REQUIRED WORK: Show every line of the data that includes the word "offset".

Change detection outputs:
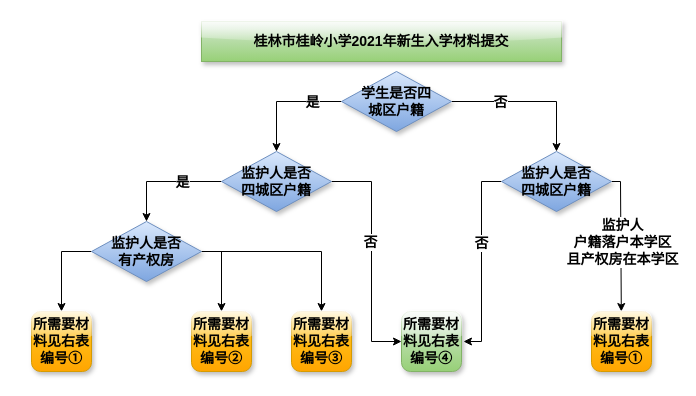
Before: Untitled Diagram.drawio in xmilygit/app1, a draw.io diagram. Source tidied: cells renumbered, new cells numbered last; positions are measured from the earlier drawing's top-left corner, leaving out a move shared by most shapes. Both pictures are drawn from the tidied source at 100%, with x=0, y=0 at pixel (31, 21).
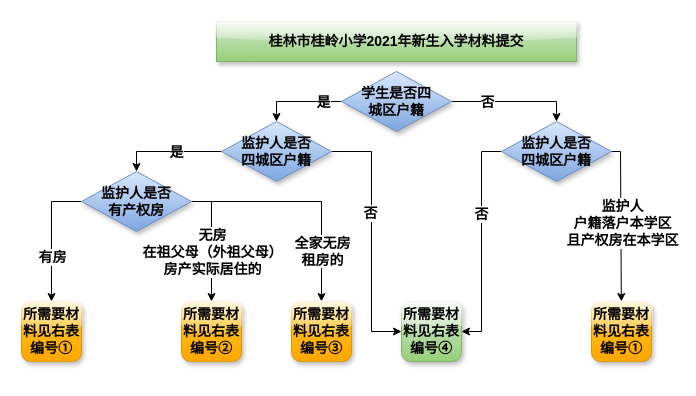
After the change.

Diff of the diagram source:
```diff
@@
-    <mxCell id="7" style="edgeStyle=none;rounded=0;jettySize=auto;html=1;fontSize=14;exitX=0;exitY=0.5;exitDx=0;exitDy=0;" parent="1" edge="1" source="11">
+    <mxCell id="7" style="edgeStyle=none;rounded=0;jettySize=auto;html=1;fontSize=14;exitX=0;exitY=0.5;exitDx=0;exitDy=0;entryX=1;entryY=0.5;entryDx=0;entryDy=0;" parent="1" edge="1" source="11" target="25">
       <mxGeometry relative="1" as="geometry">
-        <mxPoint x="432" y="320" as="targetPoint" />
         <Array as="points">
-          <mxPoint x="450" y="160" />
-          <mxPoint x="450" y="320" />
+          <mxPoint x="450" y="130" />
+          <mxPoint x="450" y="310" />
         </Array>
       </mxGeometry>
     </mxCell>
     <mxCell id="8" value="否" style="edgeLabel;html=1;align=center;verticalAlign=middle;fontSize=14;fontStyle=1;" parent="7" vertex="1">
-      <mxGeometry x="-0.18" y="-1" relative="1" as="geometry" />
+      <mxGeometry x="-0.18" y="-1" relative="1" as="geometry">
+        <mxPoint y="-8" as="offset" />
+      </mxGeometry>
     </mxCell>
     <mxCell id="9" style="edgeStyle=none;rounded=0;jettySize=auto;html=1;exitX=1;exitY=0.5;exitDx=0;exitDy=0;fontSize=14;" parent="1" edge="1" source="11" target="24">
       <mxGeometry relative="1" as="geometry">
         <Array as="points">
-          <mxPoint x="589" y="160" />
+          <mxPoint x="589" y="130" />
         </Array>
       </mxGeometry>
     </mxCell>
     <mxCell id="10" value="监护人&lt;br&gt;户籍落户本学区&lt;br&gt;且产权房在本学区" style="edgeLabel;html=1;align=center;verticalAlign=middle;fontSize=14;fontStyle=1;" parent="9" vertex="1">
       <mxGeometry x="-0.14" y="-1" relative="1" as="geometry">
-        <mxPoint x="2" y="9" as="offset" />
+        <mxPoint x="2" y="12" as="offset" />
       </mxGeometry>
     </mxCell>
     <mxCell id="11" value="监护人是否四城区户籍" style="rhombus;whiteSpace=wrap;html=1;fillColor=#dae8fc;strokeColor=#6c8ebf;gradientColor=#7ea6e0;shadow=1;fontStyle=1;fontSize=14;spacingTop=15;spacingLeft=15;spacingBottom=15;spacingRight=15;" parent="1" vertex="1">
-      <mxGeometry x="470" y="130" width="110" height="60" as="geometry" />
+      <mxGeometry x="470" y="100" width="110" height="60" as="geometry" />
     </mxCell>
+    <mxCell id="14" style="edgeStyle=none;rounded=0;jettySize=auto;html=1;exitX=1;exitY=0.5;exitDx=0;exitDy=0;entryX=0;entryY=0.5;entryDx=0;entryDy=0;fontStyle=1;fontSize=14;" parent="1" edge="1" source="16" target="25">
+      <mxGeometry relative="1" as="geometry">
+        <Array as="points">
+          <mxPoint x="340" y="130" />
+          <mxPoint x="340" y="310" />
+        </Array>
+      </mxGeometry>
+    </mxCell>
+    <mxCell id="15" value="否" style="edgeLabel;html=1;align=center;verticalAlign=middle;fontStyle=1;fontSize=14;" parent="14" vertex="1">
+      <mxGeometry x="0.02" y="-2" relative="1" as="geometry">
+        <mxPoint y="-27" as="offset" />
+      </mxGeometry>
+    </mxCell>
-    <mxCell id="12" style="edgeStyle=orthogonalEdgeStyle;rounded=0;jettySize=auto;html=1;entryX=0.5;entryY=0;entryDx=0;entryDy=0;fontStyle=1;fontSize=14;" parent="1" edge="1" source="16" target="20">
-      <mxGeometry relative="1" as="geometry" />
+    <mxCell id="12" style="edgeStyle=none;rounded=0;jettySize=auto;html=1;exitX=0;exitY=0.5;exitDx=0;exitDy=0;entryX=0.5;entryY=0;entryDx=0;entryDy=0;fontSize=14;" parent="1" edge="1" source="16" target="20">
+      <mxGeometry relative="1" as="geometry">
+        <Array as="points">
+          <mxPoint x="105" y="130" />
+        </Array>
+      </mxGeometry>
     </mxCell>
-    <mxCell id="13" value="是" style="edgeLabel;html=1;align=center;verticalAlign=middle;fontStyle=1;fontSize=14;" parent="12" vertex="1">
-      <mxGeometry x="-0.18" y="5" relative="1" as="geometry">
-        <mxPoint x="7" y="-5" as="offset" />
+    <mxCell id="13" value="是" style="edgeLabel;html=1;align=center;verticalAlign=middle;fontSize=14;fontStyle=1;" parent="12" vertex="1">
+      <mxGeometry x="0.05" y="1" relative="1" as="geometry">
+        <mxPoint x="9" y="-1" as="offset" />
       </mxGeometry>
     </mxCell>
-    <mxCell id="14" style="edgeStyle=none;rounded=0;jettySize=auto;html=1;exitX=1;exitY=0.5;exitDx=0;exitDy=0;entryX=0;entryY=0.5;entryDx=0;entryDy=0;fontStyle=1;fontSize=14;" parent="1" edge="1" source="16" target="25">
-      <mxGeometry relative="1" as="geometry">
-        <Array as="points">
-          <mxPoint x="340" y="160" />
-          <mxPoint x="340" y="320" />
-        </Array>
-      </mxGeometry>
-    </mxCell>
-    <mxCell id="15" value="否" style="edgeLabel;html=1;align=center;verticalAlign=middle;fontStyle=1;fontSize=14;" parent="14" vertex="1">
-      <mxGeometry x="0.02" y="-2" relative="1" as="geometry">
-        <mxPoint y="-17" as="offset" />
-      </mxGeometry>
-    </mxCell>
     <mxCell id="16" value="监护人是否四城区户籍" style="rhombus;whiteSpace=wrap;html=1;strokeColor=#6c8ebf;fillColor=#dae8fc;gradientColor=#7ea6e0;shadow=1;fontStyle=1;fontSize=14;spacingTop=15;spacingLeft=15;spacingBottom=15;spacingRight=15;" parent="1" vertex="1">
-      <mxGeometry x="190" y="130" width="110" height="60" as="geometry" />
+      <mxGeometry x="190" y="100" width="110" height="60" as="geometry" />
     </mxCell>
     <mxCell id="17" style="edgeStyle=none;rounded=0;jettySize=auto;html=1;exitX=0;exitY=0.5;exitDx=0;exitDy=0;entryX=0.5;entryY=0;entryDx=0;entryDy=0;fontSize=14;" parent="1" edge="1" source="20" target="23">
       <mxGeometry relative="1" as="geometry">
         <Array as="points">
-          <mxPoint x="30" y="230" />
+          <mxPoint x="20" y="180" />
         </Array>
       </mxGeometry>
     </mxCell>
+    <mxCell id="27" value="有房" style="edgeLabel;html=1;align=center;verticalAlign=middle;fontSize=14;fontStyle=1;" parent="17" vertex="1">
+      <mxGeometry x="0.11" relative="1" as="geometry">
+        <mxPoint y="13" as="offset" />
+      </mxGeometry>
+    </mxCell>
     <mxCell id="18" style="edgeStyle=none;rounded=0;jettySize=auto;html=1;exitX=1;exitY=0.5;exitDx=0;exitDy=0;entryX=0.5;entryY=0;entryDx=0;entryDy=0;fontSize=14;" parent="1" edge="1" source="20" target="21">
       <mxGeometry relative="1" as="geometry">
         <Array as="points">
-          <mxPoint x="190" y="230" />
+          <mxPoint x="180" y="180" />
         </Array>
       </mxGeometry>
     </mxCell>
+    <mxCell id="28" value="无房&lt;br&gt;在祖父母（外祖父母）&lt;br&gt;房产实际居住的" style="edgeLabel;html=1;align=center;verticalAlign=middle;fontSize=14;fontStyle=1;" parent="18" vertex="1">
+      <mxGeometry x="-0.05" relative="1" as="geometry">
+        <mxPoint y="13" as="offset" />
+      </mxGeometry>
+    </mxCell>
-    <mxCell id="19" style="edgeStyle=none;rounded=0;jettySize=auto;html=1;exitX=1;exitY=0.5;exitDx=0;exitDy=0;entryX=0.5;entryY=0;entryDx=0;entryDy=0;fontSize=14;" parent="1" edge="1" source="20" target="22">
+    <mxCell id="19" style="edgeStyle=none;rounded=0;jettySize=auto;html=1;exitX=1;exitY=0.5;exitDx=0;exitDy=0;entryX=0.5;entryY=0;entryDx=0;entryDy=0;fontSize=14;" parent="1" edge="1" target="22">
       <mxGeometry relative="1" as="geometry">
+        <mxPoint x="170" y="180" as="sourcePoint" />
         <Array as="points">
-          <mxPoint x="290" y="230" />
+          <mxPoint x="290" y="180" />
         </Array>
       </mxGeometry>
     </mxCell>
+    <mxCell id="29" value="全家无房&lt;br&gt;租房的" style="edgeLabel;html=1;align=center;verticalAlign=middle;fontSize=14;fontStyle=1;" parent="19" vertex="1">
+      <mxGeometry x="0.54" y="1" relative="1" as="geometry">
+        <mxPoint x="-1" as="offset" />
+      </mxGeometry>
+    </mxCell>
     <mxCell id="20" value="监护人是否有产权房" style="rhombus;whiteSpace=wrap;html=1;strokeColor=#6c8ebf;fillColor=#dae8fc;gradientColor=#7ea6e0;rounded=0;shadow=1;sketch=0;fontStyle=1;fontSize=14;spacingTop=15;spacingLeft=15;spacingBottom=15;spacingRight=15;" parent="1" vertex="1">
-      <mxGeometry x="60" y="200" width="110" height="60" as="geometry" />
+      <mxGeometry x="50" y="150" width="110" height="60" as="geometry" />
     </mxCell>
     <mxCell id="21" value="&lt;span style=&quot;font-size: 14px;&quot;&gt;所需要材料见右表编号②&lt;/span&gt;" style="whiteSpace=wrap;html=1;strokeColor=#d79b00;fillColor=#ffcd28;gradientColor=#ffa500;rounded=1;shadow=1;glass=1;fontStyle=1;fontSize=14;" parent="1" vertex="1">
-      <mxGeometry x="160" y="290" width="60" height="60" as="geometry" />
+      <mxGeometry x="150" y="280" width="60" height="60" as="geometry" />
     </mxCell>
     <mxCell id="22" value="&lt;span style=&quot;font-size: 14px;&quot;&gt;所需要材料见右表编号③&lt;/span&gt;" style="whiteSpace=wrap;html=1;strokeColor=#d79b00;fillColor=#ffcd28;gradientColor=#ffa500;rounded=1;glass=1;shadow=1;fontStyle=1;fontSize=14;" parent="1" vertex="1">
-      <mxGeometry x="260" y="290" width="60" height="60" as="geometry" />
+      <mxGeometry x="260" y="280" width="60" height="60" as="geometry" />
     </mxCell>
     <mxCell id="23" value="所需要材料见右表编号①" style="whiteSpace=wrap;html=1;strokeColor=#d79b00;fillColor=#ffcd28;gradientColor=#ffa500;rounded=1;glass=1;shadow=1;fontStyle=1;fontSize=14;" parent="1" vertex="1">
-      <mxGeometry y="290" width="60" height="60" as="geometry" />
+      <mxGeometry x="-10" y="280" width="60" height="60" as="geometry" />
     </mxCell>
     <mxCell id="24" value="&lt;span style=&quot;font-size: 14px;&quot;&gt;所需要材料见右表编号①&lt;/span&gt;" style="rounded=1;whiteSpace=wrap;html=1;shadow=1;glass=1;sketch=0;gradientColor=#ffa500;fillColor=#ffcd28;strokeColor=#d79b00;fontStyle=1;fontSize=14;" parent="1" vertex="1">
-      <mxGeometry x="560" y="290" width="60" height="60" as="geometry" />
+      <mxGeometry x="560" y="280" width="60" height="60" as="geometry" />
     </mxCell>
     <mxCell id="25" value="&lt;span style=&quot;font-size: 14px;&quot;&gt;所需要材料见右表编号④&lt;/span&gt;" style="rounded=1;whiteSpace=wrap;html=1;shadow=1;glass=1;sketch=0;gradientColor=#97d077;fillColor=#d5e8d4;strokeColor=#82b366;fontStyle=1;fontSize=14;" parent="1" vertex="1">
-      <mxGeometry x="370" y="290" width="60" height="60" as="geometry" />
+      <mxGeometry x="370" y="280" width="60" height="60" as="geometry" />
     </mxCell>
     <mxCell id="26" value="桂林市桂岭小学2021年新生入学材料提交" style="rounded=0;whiteSpace=wrap;html=1;shadow=1;glass=1;sketch=0;gradientColor=#97d077;fillColor=#d5e8d4;strokeColor=#82b366;fontStyle=1;fontSize=14;" parent="1" vertex="1">
-      <mxGeometry x="170" width="360" height="40" as="geometry" />
+      <mxGeometry x="185" width="360" height="40" as="geometry" />
     </mxCell>
```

RESPONSE:
+        <mxPoint y="-8" as="offset" />
-        <mxPoint x="2" y="9" as="offset" />
+        <mxPoint x="2" y="12" as="offset" />
+        <mxPoint y="-27" as="offset" />
-        <mxPoint x="7" y="-5" as="offset" />
+        <mxPoint x="9" y="-1" as="offset" />
-        <mxPoint y="-17" as="offset" />
+        <mxPoint y="13" as="offset" />
+        <mxPoint y="13" as="offset" />
+        <mxPoint x="-1" as="offset" />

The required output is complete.